From "jumbo" to "namby-pamby" to "nimrod," these interesting words have surprisingly fascinating backstories.
The word "jumbo" was most likely originally the word for "elephant" in a certain West African language. It took on the meaning of "large" in English when an elephant in a London zoo was named Jumbo in 1860 (pictured).Wikimedia Commons
The word "avocado" is derived from "ahuacatl," a word in the Aztec Nahuatl language that means "testicle." Kjokkenutstyr/Wikimedia Commons
Jeans were named after the place in which their fabric originated: Genoa, Italy.Pixabay
The word "ketchup" is derived from the Chinese word "ke-tsiap," a pickled fish sauce. The term came to mean a wide variety of condiments, before becoming associated specifically with tomato ketchup.Pixabay
The word "whiskey" comes from the Gaelic phrase "uisge beatha," which literally means "water of life."Wikimedia Commons
The word "assassin" derived from the word "hashishiyyin," meaning hashish-users in Arabic, because of a fanatical Muslim sect during the Crusades that used to smoke hashish and then murder leaders on the opposing side.Wikimedia Commons
The term "smart aleck" refers specifically to a pimp in 1840s New York named Alec Hoag who teamed up with his wife to trick people out of their money.Green Bay Press-Gazette
"Buck" as a slang term for an American dollar comes from the fact that, on the American frontier, deerskins, or buckskins, were often used as units of commerce.Wikimedia Commons
"Nimrod" was originally the name of a mighty hunter in the Bible. The name took on its negative connotation after it was used sarcastically in a Bugs Bunny cartoon from the 1940s.Wikimedia Commons
The word "lemur" comes from a Latin word that means "spirit of the dead." Carl Linnaeus, the Swedish scientist that named these creatures, cited their nocturnal nature as the influence for the name.Wikimedia Commons
"Kibosh," as in "to put the kibosh on something," comes from the Gaelic "cie bais," which mean "cap of death," referring to the hood that executioners used to wear.Bettmann/Getty Images
"Pamphlet" comes from the title of a Latin love poem called "Pamphilus, seu de Amore," which was supposedly passed from person to person, as a pamphlet would be today.Pixabay

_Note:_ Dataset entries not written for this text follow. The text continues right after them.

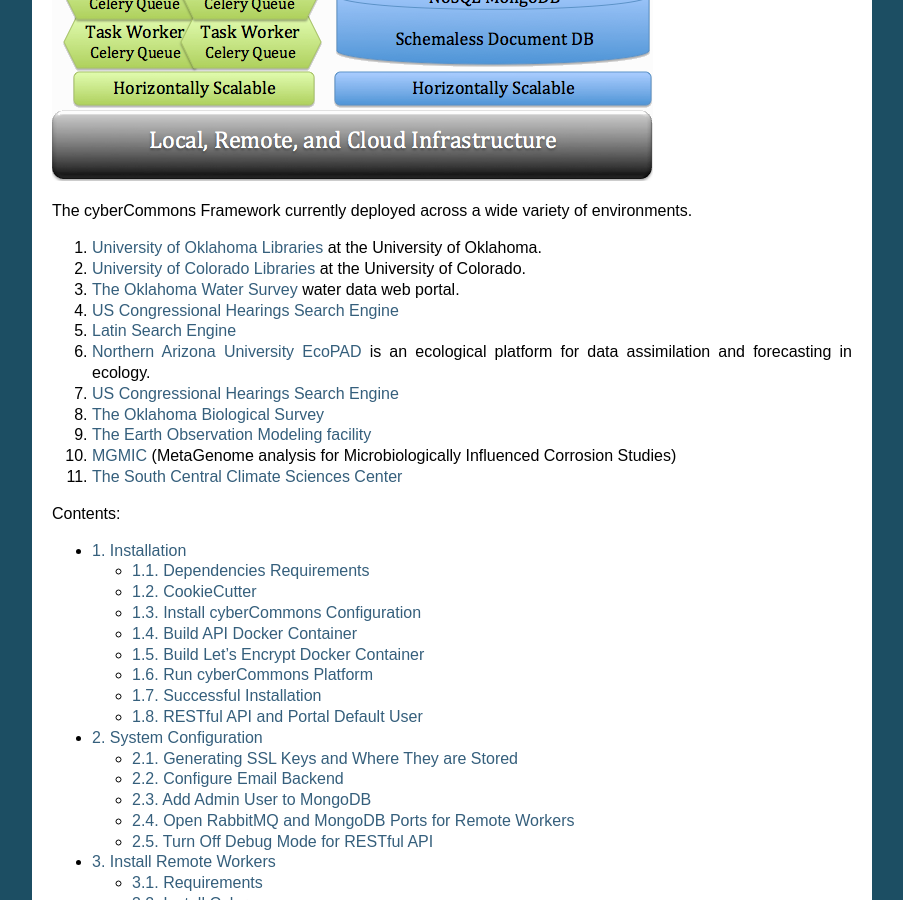
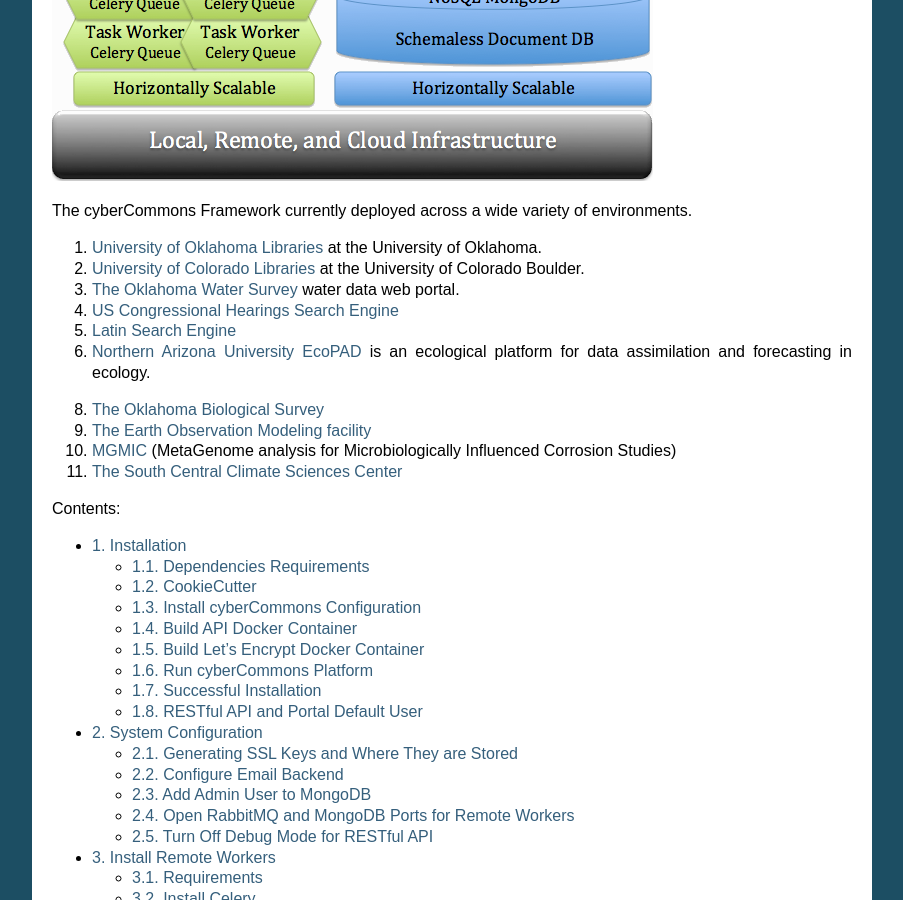
Before and after one commit to cybercommons/cybercom-new, a Sphinx documentation site: the page built from docs/index.rst, in a window 1280 px wide and 900 px high, scrolled down 455 px. Shown: the whole window, without its empty margins (198-1101 px from the left). Built offline with Sphinx 7.4.7, drawn with Linux system fonts in a browser that asks for light colours.

Commit message:
removed duplicate environment

```diff
--- a/docs/index.rst
+++ b/docs/index.rst
@@ -10,13 +10,12 @@
 1. `University of Oklahoma Libraries <https://libraries.ou.edu/>`__ at
    the University of Oklahoma.
 2. `University of Colorado Libraries <https://www.colorado.edu/libraries/>`__ at
-   the University of Colorado.
+   the University of Colorado Boulder.
 3. `The Oklahoma Water Survey <http://www.ou.edu/okh2o>`__ water data web portal.
 4. `US Congressional Hearings Search Engine <https://cc.lib.ou.edu/hearings/>`__
 5. `Latin Search Engine <https://cc.lib.ou.edu/latin-portal/>`__
 6. `Northern Arizona University EcoPAD <https://ecolab.nau.edu/ecopad_portal/>`__ is an
    ecological platform for data assimilation and forecasting in ecology.
-7. `US Congressional Hearings Search Engine <https://cc.lib.ou.edu/hearings/>`__
 8. `The Oklahoma Biological Survey <http://www.biosurvey.ou.edu/>`__
 9. `The Earth Observation Modeling facility <http://eomf.ou.edu/>`__
 10. `MGMIC <http://mgmic.oscer.ou.edu/>`__ (MetaGenome analysis for Microbiologically Influenced Corrosion Studies)
```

The phrase "namby-pamby" originated as an insult created by British satirist Henry Carey based on the first name of poet Ambrose Philips (pictured) for his use of flowery language.Ken Welsh/Design Pics/Corbis/Getty Images
The word "clue" is derived from the archaic English word “clew,” meaning a ball of yarn, because in Greek mythology, Ariadne gives Theseus a ball of yarn to help him find his way out of the Minotaur’s labyrinth.Max Pixel
The word "tragedy" comes from the Greek "τραγῳδία" (tragodia), meaning the song of the male goat.Tim Green/Flickr
The political term "gerrymander" originated in a 19th-century political cartoon that depicted one of the new districts created by the redistricting of Massachusetts as a salamander, due to its shape. Because of the shape and the fact that the redistricting was carried out by Governor Elbridge Gerry, the word "gerrymandering" was born.Wikimedia Commons
"Quarantine" is the Venetian word for "40 days," referring to the length of time during which boats had to forego contact with the shore after arriving in port if they were suspected of being infected.Wikimedia Commons
The word "mortgage" comes from the French expression "mort gage," meaning "death pledge."
The term "boycott" comes from the name of Captain C. C. Boycott, an English land agent in Ireland, whose tenants refused to do business with him in 1880, in an attempt to get their rents reduced.Wikimedia Commons
"Noon" comes from the Latin phrase nona hora or "ninth hour," because in Ancient Rome, noon was actually around 3 p.m.Wikimedia Commons
Whether taking on loanwords from foreign languages or developing new words out of strange origins, the English language is filled with interesting words that have truly fascinating backstories.
"Ketchup," for example, is just one word that's used throughout English-speaking countries, but few realize that the word originated with the Chinese word "ke-tsiap" (鮭汁) which referred most commonly to a fermented fish sauce.
Over time, that term made its way to Europe through trading vessels, where people began to refer to foreign sauces as "ketchup," a distorted version of the Chinese word. Eventually, "ketchup" came to refer to tomato ketchup in most of the world.
And "ketchup" is far from alone. Check out the unexpected origins of some of the English language's most interesting words in the gallery above.
After this look at some of English's most interesting words, discover the famous last words of 41 historical greats. Then, check out interesting quotes that will change how you see the world. Finally, have a look at the funniest insults from history.